Angels Get Bleaker by the Game : Baseball: They lose for the eighth time in nine games as A’s prevail, 5-4. It’s McCaskill’s 10th loss in his last 12 decisions.


Dave Parker said he would leave Anaheim Stadium with his head up after the Angels’ 5-4 loss to the Oakland Athletics Friday night.

Pride might be all that’s left for the Angels to salvage from this season.

Their eighth loss in nine games and 22nd in their last 31 dropped the Angels 12 games behind the division-leading Minnesota Twins and 3 1/2 games out of sixth place.


“We played hard. That’s 90% of the battle,” said Parker, whose three-run home run in the sixth inning trimmed a 5-1 Oakland lead to 5-4.

But hopes of completing the comeback were quashed when Rick Honeycutt pitched 1 2/3 perfect innings and Dennis Eckersley pitched a perfect ninth to earn his 31st save and keep the A’s four games behind the Twins.

“We were in it until the last out of the ninth and we put forth a good effort,” Parker said. “We don’t feel good about it--nobody feels good about losing. We at least played good, aggressive baseball. We just fell short.”

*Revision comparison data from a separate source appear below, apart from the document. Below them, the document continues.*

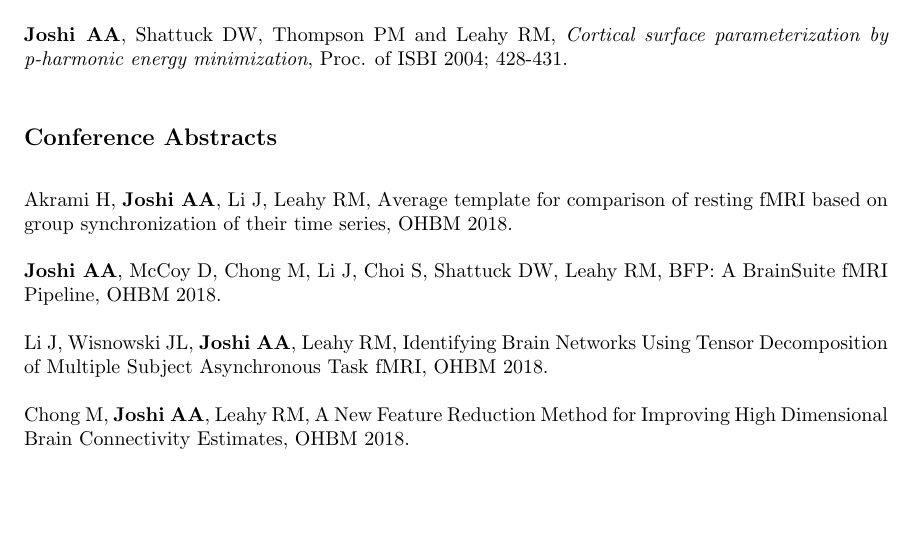
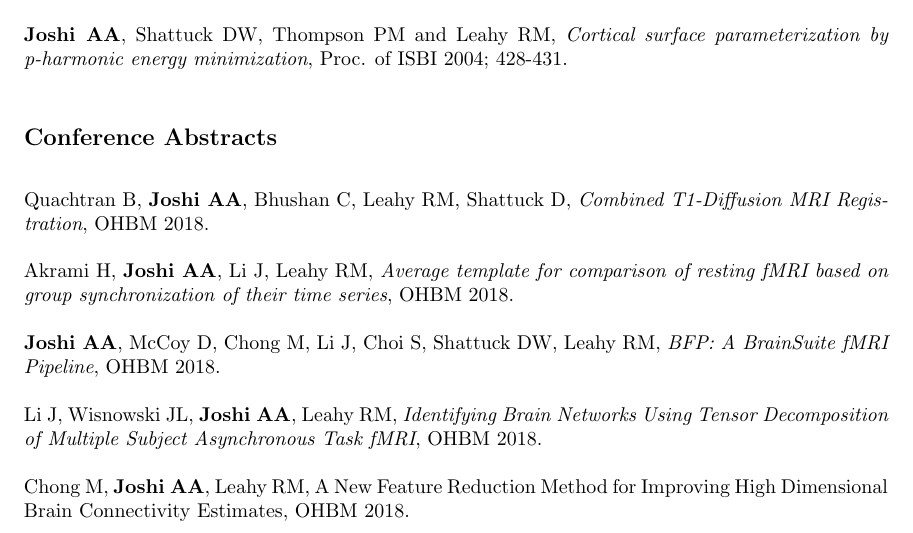
Before and after one commit to ajoshiusc/CV, a LaTeX CV (main.tex): part of page 10 of 15, cut so that both start at the same text, the shorter picture padded with empty space. Compiled offline with pdfLaTeX.

Commit message:
Updates from ShareLaTeX

```diff
--- a/main.tex
+++ b/main.tex
@@ -476,11 +476,13 @@ Chaudhari AJ , \textbf{Joshi AA}, Darvas F and Leahy RM, \textit{A method for at
 
 \subsection{Conference Abstracts}
 
-Akrami H, \textbf{Joshi AA}, Li J, Leahy RM, Average template for comparison of resting fMRI based on group synchronization of their time series, OHBM 2018.
+Quachtran B, \textbf{Joshi AA}, Bhushan C, Leahy RM, Shattuck D, \textit{Combined T1-Diffusion MRI Registration}, OHBM 2018.
 
-\textbf{Joshi AA}, McCoy D, Chong M, Li J, Choi S, Shattuck DW, Leahy RM, BFP: A BrainSuite fMRI Pipeline, OHBM 2018.
+Akrami H, \textbf{Joshi AA}, Li J, Leahy RM, \textit{Average template for comparison of resting fMRI based on group synchronization of their time series}, OHBM 2018.
 
-Li J, Wisnowski JL, \textbf{Joshi AA}, Leahy RM, Identifying Brain Networks Using Tensor Decomposition of Multiple Subject Asynchronous Task fMRI, OHBM 2018.
+\textbf{Joshi AA}, McCoy D, Chong M, Li J, Choi S, Shattuck DW, Leahy RM, \textit{BFP: A BrainSuite fMRI Pipeline}, OHBM 2018.
+
+Li J, Wisnowski JL, \textbf{Joshi AA}, Leahy RM, \textit{Identifying Brain Networks Using Tensor Decomposition of Multiple Subject Asynchronous Task fMRI}, OHBM 2018.
 
 Chong M, \textbf{Joshi AA}, Leahy RM, A New Feature Reduction Method for Improving High Dimensional Brain Connectivity Estimates, OHBM 2018.
 
```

Before a crowd of 41,169, they got off to a fast start when Luis Polonia, a former Oakland player, came all the way home on a hit off the end of his bat. The inside-the-park home run was the second of Polonia’s career and the 19th in club history. He

never hesitated after the ball took an odd carom off the left-field wall and bounced away from Rickey Henderson, who fell to one knee.

Although Henderson’s misplay could have rattled Dave Stewart (9-6), who is struggling after winning 84 games the past four seasons, the Oakland starter said it didn’t bother him.

“I didn’t give it much thought. I don’t mind aggressive mistakes like Rickey’s,” Stewart said. “He just misplayed the ball. It was just an aggressive error.”

Polonia, whose other inside-the-park home run came against the New York Yankees--his other former team--had no comment after the game. He was thrown out at second twice by Oakland catcher Terry Steinbach, in the third after he singled to center and again in the sixth after he walked.

Kirk McCaskill (8-15) was unable to protect the lead. Jose Canseco led off the fourth with his 31st home run, a drive into the right-field seats that he paused to admire before he circled the bases, and the A’s surged ahead on back-to-back doubles by Harold Baines and Steinbach. A sacrifice fly provided the third run, and Oakland added two more in the fifth. After McCaskill walked Canseco and Baines, Steinbach lined a double down the left-field line, signaling the end of McCaskill’s outing.

“Kirk’s really fighting it. You really empathize with him,” said Manager Doug Rader, whose tenuous hold on his job wasn’t strengthened by his team’s sixth loss in seven games on this home stand and seventh in eight games against the A’s this season.

“Kirk wants to do well and get the job done and he wants it so terribly badly, it makes it almost impossible for him to succeed,” Rader added. “If he’s given to human frailty, it’s that he tried too hard, too badly. . . . (After Canseco’s homer) he was trying to do too much, to make the perfect pitch instead of what he knows is good enough to get a hitter out.”

McCaskill had little to say after his 10th loss in his last 12 decisions. “I didn’t do my job. We lost the game,” he said.

They lost despite Parker’s homer, his fourth off his friend and former teammate, Stewart, and they lost despite another good relief performance from Chris Beasley, who has given up only one run in six appearances. But that they lost with valor doesn’t change the standings.

“There’s no question that these guys are able to play the game of baseball,” Rader said. “They’ve got the ability to come back, the ability to score runs. What they did today was outstanding. They came back and scored some runs, threatened, got good pitching out of the bullpen, that’s great to see. But as has been the case more often than not this year, that effort has not been rewarded.

“It’s not a matter of belief right now--it’s a matter of allowing it to happen. It’s not a lack of belief in one another, but the ability to relax and let it happen.”